Sanjiv Das, Chief Executive Officer, CitiMortgage, Inc.:
"Let's put it this way, for the people who fell out of HAMP, we were able to save about 15% more."
Michael J. Heid, Co-President, Wells Fargo Home Mortgage:
"Somewhere between 70 and 80 percent of the HAMP cancellations are resulting in some other form of saving the home or avoiding foreclosure."
Jordan drew the conclusion that HAMP was probably unnecessary to begin with. If almost all of the strikingly few borrowers that the program has helped would have qualified for private modifications anyway, what was the point? That doesn't sound like $75 billion well-spent.
While that line of reasoning is appears sensible, there is another side to the argument. The government's insistence on mortgage modification and creation of HAMP might have driven private programs to succeed as well. Once these servicers realized they would be forced to participate in HAMP, due to their acceptance of bailout money, they devised their own proprietary modification programs instead. In this case, it's possible that HAMP's existence helped to create the private mortgage modification market.

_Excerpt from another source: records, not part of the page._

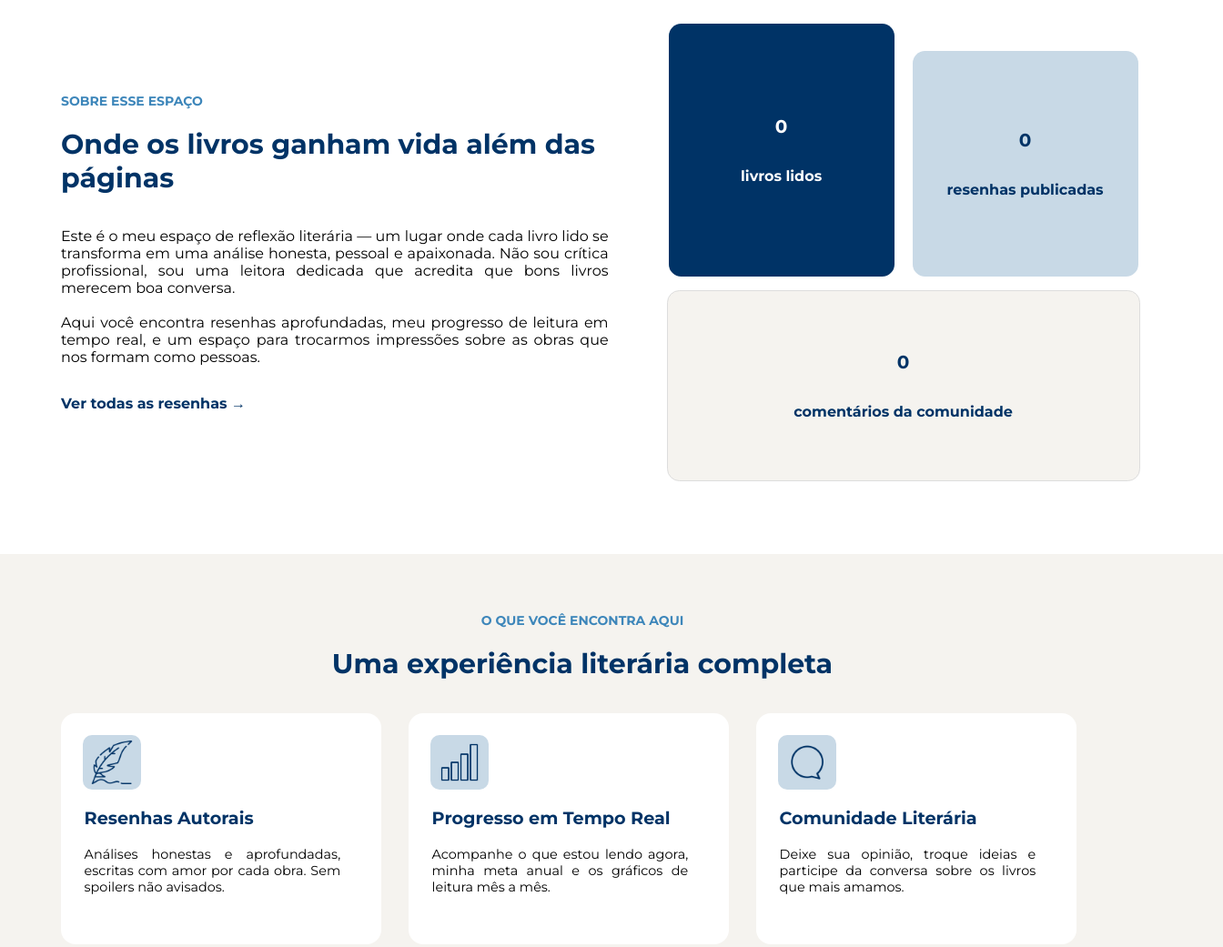
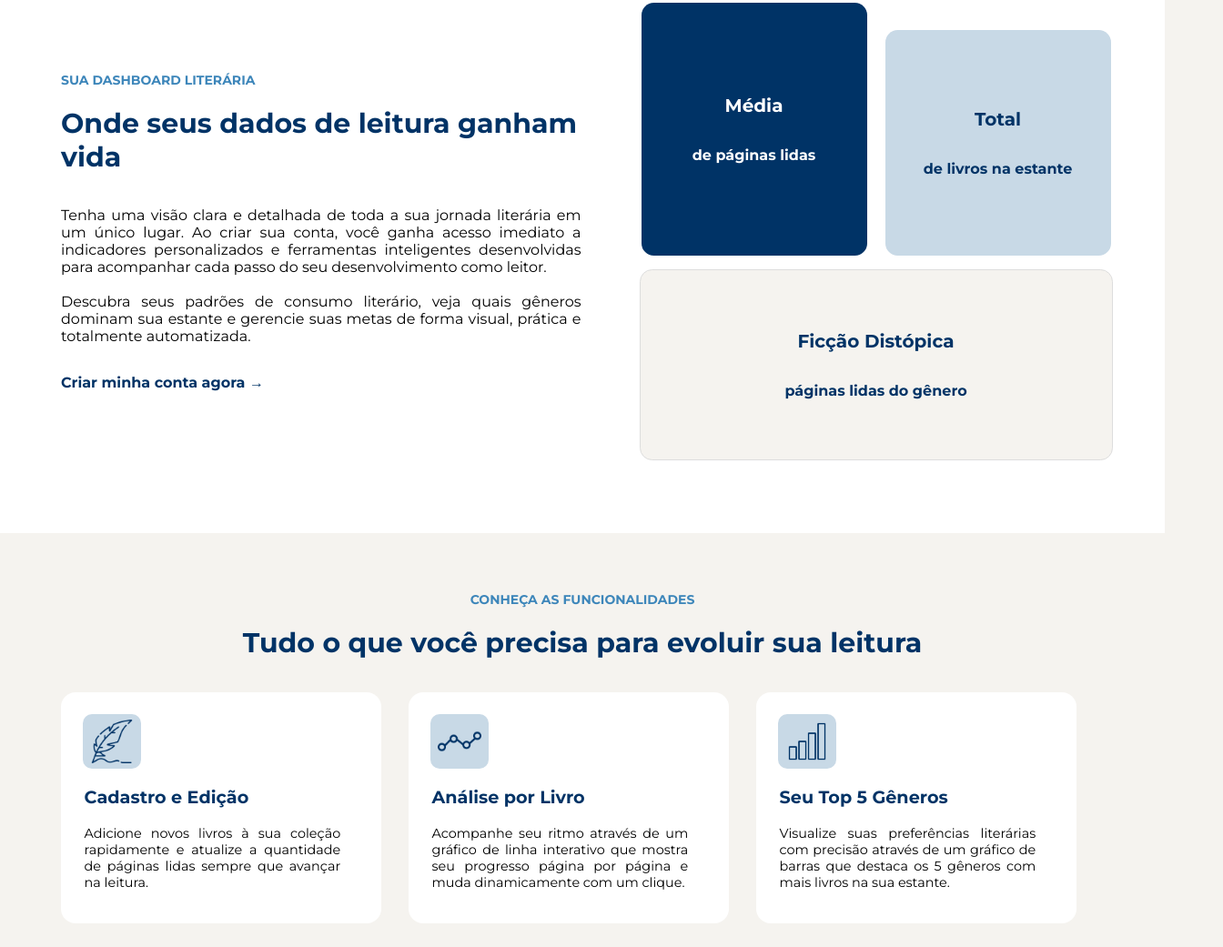
Before and after one commit to Thabata356/ProjetoIndividual, a website: page web-data-viz/public/index.html in a window 1280 px wide. Shown: the part 667-1708 px from the top of the page at 91% size, 1344 px wide, since content can reach past the window. Drawn offline with Linux system fonts and the light colour scheme.

Commit message:
:sparkles: Feat: Mudar os textos do index.

```diff
--- a/web-data-viz/public/css/dashboards.css
+++ b/web-data-viz/public/css/dashboards.css
@@ -345,7 +345,7 @@ canvas {
   justify-content: center;
   align-items: center;
   width: 17.5rem;
-  height: 8.75rem;
+  height: 160px;
   border-radius: 1.25rem;
   margin-right: 20px;
   margin-top: 20px;
@@ -355,7 +355,6 @@ canvas {
 
 .kpi {
   width: 100%;
-  height: 32px;
   display: flex;
   flex-direction: column;
   justify-content: center;
--- a/web-data-viz/public/css/estilo.css
+++ b/web-data-viz/public/css/estilo.css
@@ -120,7 +120,7 @@ body {
   display: flex;
   align-items: center;
   padding: 80px 32px;
-  width: 100%;
+  width: 95%;
   margin: 0 auto;
   gap: 64px;
   flex-direction: row;
--- a/web-data-viz/public/index.html
+++ b/web-data-viz/public/index.html
@@ -1,5 +1,5 @@
 <!DOCTYPE html>
-<html lang="en">
+<html lang="pt-br">
 
 <head>
   <meta charset="UTF-8">
@@ -37,79 +37,70 @@
 
   <div class="banner">
     <h1 class="titulo-principal">Cada página, uma nova folha da sua história</h1>
-    <p>Organize suas leituras, registre reflexões e acompanhe sua evolução como leitor. Uma estante digital feita com
-      carinho para quem ama ler.</p>
+    <p>Organize suas leituras, registre seu progresso e acompanhe seus dados analíticos em tempo real.</p>
     <br>
-    <a href="cadastro.html"><button class="comecar">Comecar a minha estante</button></a>
-
+    <a href="cadastro.html"><button class="comecar">Começar a minha estante</button></a>
   </div>
-
 
   <div class="sobre">
     <div class="sobre-escrito">
-      <span>SOBRE ESSE ESPAÇO</span>
-      <h1>Onde os livros ganham vida além das páginas</h1>
-      <p>Este é o meu espaço de reflexão literária — um lugar onde cada livro lido se transforma em uma análise honesta,
-        pessoal e apaixonada. Não sou crítica profissional, sou uma leitora dedicada que acredita que bons livros
-        merecem
-        boa conversa.
+      <span>SUA DASHBOARD LITERÁRIA</span>
+      <h1>Onde seus dados de leitura ganham vida</h1>
+      <p>Tenha uma visão clara e detalhada de toda a sua jornada literária em um único lugar. Ao criar sua conta, você ganha acesso imediato a indicadores personalizados e ferramentas inteligentes desenvolvidas para acompanhar cada passo do seu desenvolvimento como leitor.
         <br>
         <br>
-
-        Aqui você encontra resenhas aprofundadas, meu progresso de leitura em tempo real, e um espaço para trocarmos
-        impressões sobre as obras que nos formam como pessoas.
+        Descubra seus padrões de consumo literário, veja quais gêneros dominam sua estante e gerencie suas metas de forma visual, prática e totalmente automatizada.
       </p>
-      <a href="cadastro.html"><button class="btn-texto" id="verResenhas()">Ver todas as resenhas → </button></a>
+      <a href="cadastro.html"><button class="btn-texto">Criar minha conta agora → </button></a>
     </div>
 
     <div class="sobre-quadrado">
       <div class="lado-a-lado">
-        <div class="quadrado1" id="kpi_livros_lidos">
-          <h2>0</h2>
-          <p>livros lidos</p>
+        <div class="quadrado1" id="kpi_media_paginas">
+          <h2>Média</h2>
+          <p>de páginas lidas</p>
         </div>
-        <div class="quadrado2" id="kpi_resenhas">
-          <h2>0</h2>
-          <p>resenhas publicadas</p>
+        <div class="quadrado2" id="kpi_total_livros">
+          <h2>Total</h2>
+          <p>de livros na estante</p>
         </div>
       </div>
-      <div class="quadrado3" id="kpi_comentarios">
-        <h2>0</h2>
-        <p>comentários da comunidade</p>
+      <div class="quadrado3" id="kpi_distopia">
+        <h2>Ficção Distópica</h2>
+        <p>páginas lidas do gênero</p>
       </div>
     </div>
   </div>
 
-
   <div class="experiencia">
-    <span>O QUE VOCÊ ENCONTRA AQUI</span>
-    <h1>Uma experiência literária completa</h1>
+    <span>CONHEÇA AS FUNCIONALIDADES</span>
+    <h1>Tudo o que você precisa para evoluir sua leitura</h1>
     <div class="experiencia-quadrados">
       <div class="quadrado4">
         <div class="mini-quadrado">
           <img src="./assets/imgs/caneta-de-pena.png" class="icon">
           <img src="./assets/imgs/caneta-de-pena-branca.png" class="icon-branco">
         </div>
-        <h3>Resenhas Autorais</h3>
-        <p>Análises honestas e aprofundadas, escritas com amor por cada obra. Sem spoilers não avisados.</p>
+        <h3>Cadastro e Edição</h3>
+        <p>Adicione novos livros à sua coleção rapidamente e atualize a quantidade de páginas lidas sempre que avançar na leitura.</p>
       </div>
 
       <div class="quadrado5">
         <div class="mini-quadrado">
-          <img src="./assets/imgs/grafico-de-barras.png" class="icon">
-          <img src="./assets/imgs/grafico-de-barras-branca.png" class="icon-branco">
+          <img src="./assets/imgs/grafico-de-linha.png" class="icon">
+          <img src="./assets/imgs/grafico-de-linha-branca.png" class="icon-branco">
         </div>
-        <h3>Progresso em Tempo Real</h3>
-        <p>Acompanhe o que estou lendo agora, minha meta anual e os gráficos de leitura mês a mês.</p>
+        <h3>Análise por Livro</h3>
+        <p>Acompanhe seu ritmo através de um gráfico de linha interativo que mostra seu progresso página por página e muda dinamicamente com um clique.</p>
       </div>
 
       <div class="quadrado6">
         <div class="mini-quadrado">
-          <img src="./assets/imgs/bate-papo.png" class="icon">
-          <img src="./assets/imgs/bate-papo-braca.png" class="icon-branco">
+         <img src="./assets/imgs/grafico-de-barras.png" class="icon">
+          <img src="./assets/imgs/grafico-de-barras-branca.png" class="icon-branco">
         </div>
-        <h3>Comunidade Literária</h3>
-        <p>Deixe sua opinião, troque ideias e participe da conversa sobre os livros que mais amamos.</p>
+        <h3>Seu Top 5 Gêneros</h3>
+        <p>Visualize suas preferências literárias com precisão através de um gráfico de barras que destaca os 5 gêneros com mais livros na sua estante.</p>
       </div>
     </div>
   </div>
```
Also changed, not shown: web-data-viz/public/assets/imgs/grafico-de-linha-branca.png (added), web-data-viz/public/assets/imgs/grafico-de-linha.png (added).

Even if it did, however, $75 billion is a pretty big price tag for nudging along a private sector that may have ended up in the same place anyway. The statistics above don't speak very favorably about HAMP's design either. The government program provides carrots to servicers, investors, and borrowers for their participation, but still produces far worse results than private programs without any such incentives.